Sometimes the best moves are ones that don’t pan out
The village of Salineville can probably count its blessings that newly hired police officer Terry G. Weyand never showed up for work.
When he was hired, Village Council and Mayor Mary Smith knew that Weyand had been charged with OVI by the Ohio Highway Patrol in April, and at the time Weyand reportedly asked for leniency from the trooper by claiming to be a police officer, even though he was working as a loss prevention manager at Kmart, not as a policeman.
The charge was subsequently reduced to reckless operation, but the fact that he sought leniency and gave false information shows total disregard for the law and behavior one shouldn’t expect of a police officer, or someone who is seeking a law enforcement position.
Council and the mayor were willing to overlook this incident and proceeded to hire Weyand based on the recommendation of then Police Chief David Hilliard Jr. Hilliard cited Weyand’s previous employment with the village as reason to take Weyand back.
And now, after failing to show up for work, instead of contacting the mayor to resign or writing a letter after his absence caused council to fire him, he posted a critical message on the village Facebook page, which was read by Councilman Tom Hays at the council meeting. Is this how a professional police officer should conduct himself?
In his Facebook rant he even questioned whether he had actually been hired. He notes that he was sworn in, didn’t that indicate to him that he had the job? Is anyone ever administered the oath of office before they are officially hired?
He doesn’t sound like someone Salineville should entrust with the safety of its residents, especially in light of the growing drug problems and rash of home break-ins the village has experienced.
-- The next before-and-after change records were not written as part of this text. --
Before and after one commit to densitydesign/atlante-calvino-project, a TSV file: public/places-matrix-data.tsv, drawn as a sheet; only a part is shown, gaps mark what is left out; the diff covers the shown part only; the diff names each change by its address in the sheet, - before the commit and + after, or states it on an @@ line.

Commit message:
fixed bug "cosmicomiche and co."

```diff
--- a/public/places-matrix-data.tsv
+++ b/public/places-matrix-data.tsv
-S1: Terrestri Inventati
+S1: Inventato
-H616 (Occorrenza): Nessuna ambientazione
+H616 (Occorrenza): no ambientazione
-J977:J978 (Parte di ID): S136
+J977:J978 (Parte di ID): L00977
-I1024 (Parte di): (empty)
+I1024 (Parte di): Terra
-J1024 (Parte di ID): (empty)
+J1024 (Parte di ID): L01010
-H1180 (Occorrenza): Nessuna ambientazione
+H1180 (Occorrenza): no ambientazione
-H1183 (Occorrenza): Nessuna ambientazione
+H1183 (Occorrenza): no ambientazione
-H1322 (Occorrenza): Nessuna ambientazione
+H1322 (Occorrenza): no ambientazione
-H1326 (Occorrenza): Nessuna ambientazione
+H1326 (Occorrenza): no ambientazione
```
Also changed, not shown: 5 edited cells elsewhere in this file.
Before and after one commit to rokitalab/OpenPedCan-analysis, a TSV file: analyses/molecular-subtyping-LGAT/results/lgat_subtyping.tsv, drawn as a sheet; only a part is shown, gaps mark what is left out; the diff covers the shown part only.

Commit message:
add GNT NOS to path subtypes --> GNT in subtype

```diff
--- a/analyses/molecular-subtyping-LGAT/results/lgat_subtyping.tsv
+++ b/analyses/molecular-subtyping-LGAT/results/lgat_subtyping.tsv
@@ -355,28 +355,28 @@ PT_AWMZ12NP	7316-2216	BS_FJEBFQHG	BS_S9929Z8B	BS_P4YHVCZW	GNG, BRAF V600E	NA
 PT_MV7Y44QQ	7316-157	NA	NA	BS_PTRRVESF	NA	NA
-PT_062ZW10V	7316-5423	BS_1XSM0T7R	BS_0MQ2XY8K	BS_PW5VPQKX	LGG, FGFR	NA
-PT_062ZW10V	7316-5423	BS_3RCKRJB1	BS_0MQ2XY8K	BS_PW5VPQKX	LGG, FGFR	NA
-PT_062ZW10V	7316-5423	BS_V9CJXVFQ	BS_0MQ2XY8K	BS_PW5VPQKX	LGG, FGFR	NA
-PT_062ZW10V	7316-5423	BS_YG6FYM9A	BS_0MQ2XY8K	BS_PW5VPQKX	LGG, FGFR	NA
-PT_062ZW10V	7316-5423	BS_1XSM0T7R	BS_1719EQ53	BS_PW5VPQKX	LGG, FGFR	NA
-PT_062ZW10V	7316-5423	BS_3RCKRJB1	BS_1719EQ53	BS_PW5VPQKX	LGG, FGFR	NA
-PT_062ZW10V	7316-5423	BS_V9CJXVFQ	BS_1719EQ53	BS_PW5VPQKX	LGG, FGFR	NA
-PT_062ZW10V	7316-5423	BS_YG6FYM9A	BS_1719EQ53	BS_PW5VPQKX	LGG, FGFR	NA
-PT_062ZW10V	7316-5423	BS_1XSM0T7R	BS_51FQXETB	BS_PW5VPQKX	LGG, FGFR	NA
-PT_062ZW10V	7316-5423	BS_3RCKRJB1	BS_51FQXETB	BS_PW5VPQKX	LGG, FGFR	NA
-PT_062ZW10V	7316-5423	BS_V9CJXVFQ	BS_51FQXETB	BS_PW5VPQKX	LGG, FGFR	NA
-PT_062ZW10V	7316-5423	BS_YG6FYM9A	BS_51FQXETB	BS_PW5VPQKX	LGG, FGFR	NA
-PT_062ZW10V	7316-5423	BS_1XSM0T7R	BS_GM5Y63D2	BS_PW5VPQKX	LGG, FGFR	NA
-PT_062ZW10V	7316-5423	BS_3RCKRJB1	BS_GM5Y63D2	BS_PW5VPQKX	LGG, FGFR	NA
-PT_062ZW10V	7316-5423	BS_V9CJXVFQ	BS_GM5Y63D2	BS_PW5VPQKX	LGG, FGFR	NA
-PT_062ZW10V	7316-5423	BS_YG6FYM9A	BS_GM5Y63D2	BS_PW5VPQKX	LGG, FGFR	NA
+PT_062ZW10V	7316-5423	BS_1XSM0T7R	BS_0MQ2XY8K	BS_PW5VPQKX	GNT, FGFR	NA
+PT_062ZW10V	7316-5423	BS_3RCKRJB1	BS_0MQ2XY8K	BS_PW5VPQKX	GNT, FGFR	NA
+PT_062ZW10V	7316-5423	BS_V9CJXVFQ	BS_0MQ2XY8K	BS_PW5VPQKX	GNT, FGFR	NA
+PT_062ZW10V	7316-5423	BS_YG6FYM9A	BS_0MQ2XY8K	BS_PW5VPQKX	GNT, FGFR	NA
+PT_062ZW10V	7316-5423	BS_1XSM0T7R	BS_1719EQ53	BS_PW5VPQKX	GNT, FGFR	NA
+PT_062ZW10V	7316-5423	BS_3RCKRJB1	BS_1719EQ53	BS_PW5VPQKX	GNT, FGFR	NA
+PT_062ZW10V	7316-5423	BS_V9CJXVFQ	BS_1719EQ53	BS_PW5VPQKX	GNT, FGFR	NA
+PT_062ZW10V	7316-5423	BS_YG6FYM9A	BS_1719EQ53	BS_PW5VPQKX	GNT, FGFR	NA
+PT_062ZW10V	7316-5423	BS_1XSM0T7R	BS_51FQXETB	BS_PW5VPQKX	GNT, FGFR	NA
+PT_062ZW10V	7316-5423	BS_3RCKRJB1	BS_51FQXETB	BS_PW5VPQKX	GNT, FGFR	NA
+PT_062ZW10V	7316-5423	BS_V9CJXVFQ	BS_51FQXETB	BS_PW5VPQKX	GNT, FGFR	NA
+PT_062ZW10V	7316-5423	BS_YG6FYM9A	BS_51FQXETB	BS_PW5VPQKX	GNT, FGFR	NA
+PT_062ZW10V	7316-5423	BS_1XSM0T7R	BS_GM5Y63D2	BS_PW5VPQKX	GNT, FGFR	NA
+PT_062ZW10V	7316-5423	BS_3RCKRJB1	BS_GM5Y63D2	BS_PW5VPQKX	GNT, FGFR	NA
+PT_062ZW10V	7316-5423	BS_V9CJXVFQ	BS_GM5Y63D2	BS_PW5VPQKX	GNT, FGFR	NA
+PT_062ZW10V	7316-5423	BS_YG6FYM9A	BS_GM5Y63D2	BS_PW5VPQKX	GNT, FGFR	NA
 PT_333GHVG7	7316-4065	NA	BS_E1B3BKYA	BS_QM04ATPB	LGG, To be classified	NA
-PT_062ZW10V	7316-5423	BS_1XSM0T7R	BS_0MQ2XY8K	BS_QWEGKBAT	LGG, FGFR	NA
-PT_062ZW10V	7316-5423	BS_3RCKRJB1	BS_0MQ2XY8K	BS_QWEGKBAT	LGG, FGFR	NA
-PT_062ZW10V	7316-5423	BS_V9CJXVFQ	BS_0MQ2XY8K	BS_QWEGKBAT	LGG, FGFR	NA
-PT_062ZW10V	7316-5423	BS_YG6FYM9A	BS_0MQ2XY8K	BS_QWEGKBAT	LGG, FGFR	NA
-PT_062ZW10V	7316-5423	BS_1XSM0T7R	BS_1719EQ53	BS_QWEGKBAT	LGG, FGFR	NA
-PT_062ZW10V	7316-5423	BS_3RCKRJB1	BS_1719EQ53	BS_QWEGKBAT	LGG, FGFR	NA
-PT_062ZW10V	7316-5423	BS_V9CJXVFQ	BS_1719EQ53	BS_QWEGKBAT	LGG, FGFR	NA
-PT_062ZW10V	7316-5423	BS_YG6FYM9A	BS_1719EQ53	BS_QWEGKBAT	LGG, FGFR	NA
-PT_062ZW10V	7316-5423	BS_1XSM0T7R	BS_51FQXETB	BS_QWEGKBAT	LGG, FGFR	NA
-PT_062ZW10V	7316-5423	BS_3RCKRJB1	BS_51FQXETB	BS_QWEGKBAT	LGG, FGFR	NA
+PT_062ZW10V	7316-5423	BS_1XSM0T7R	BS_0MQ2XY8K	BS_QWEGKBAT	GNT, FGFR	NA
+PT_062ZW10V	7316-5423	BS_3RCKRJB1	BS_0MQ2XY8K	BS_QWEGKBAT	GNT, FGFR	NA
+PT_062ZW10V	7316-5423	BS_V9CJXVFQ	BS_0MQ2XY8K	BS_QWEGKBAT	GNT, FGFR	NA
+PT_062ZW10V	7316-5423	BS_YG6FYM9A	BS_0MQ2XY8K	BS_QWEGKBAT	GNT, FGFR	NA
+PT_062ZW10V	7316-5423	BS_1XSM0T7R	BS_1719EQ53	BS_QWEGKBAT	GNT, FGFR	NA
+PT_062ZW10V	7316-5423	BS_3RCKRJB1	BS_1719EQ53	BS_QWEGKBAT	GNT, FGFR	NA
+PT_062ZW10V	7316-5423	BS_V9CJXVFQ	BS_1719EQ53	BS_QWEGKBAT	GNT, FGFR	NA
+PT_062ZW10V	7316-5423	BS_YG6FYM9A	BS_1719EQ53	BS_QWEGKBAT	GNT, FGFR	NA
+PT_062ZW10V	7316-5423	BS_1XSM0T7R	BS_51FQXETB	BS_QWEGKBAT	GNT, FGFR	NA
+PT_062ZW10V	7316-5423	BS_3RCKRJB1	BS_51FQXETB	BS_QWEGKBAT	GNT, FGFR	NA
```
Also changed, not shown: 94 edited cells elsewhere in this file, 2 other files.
Salineville has had its share of bad luck with police officers. Perhaps Weyand’s no-show may have actually been a stroke of good luck.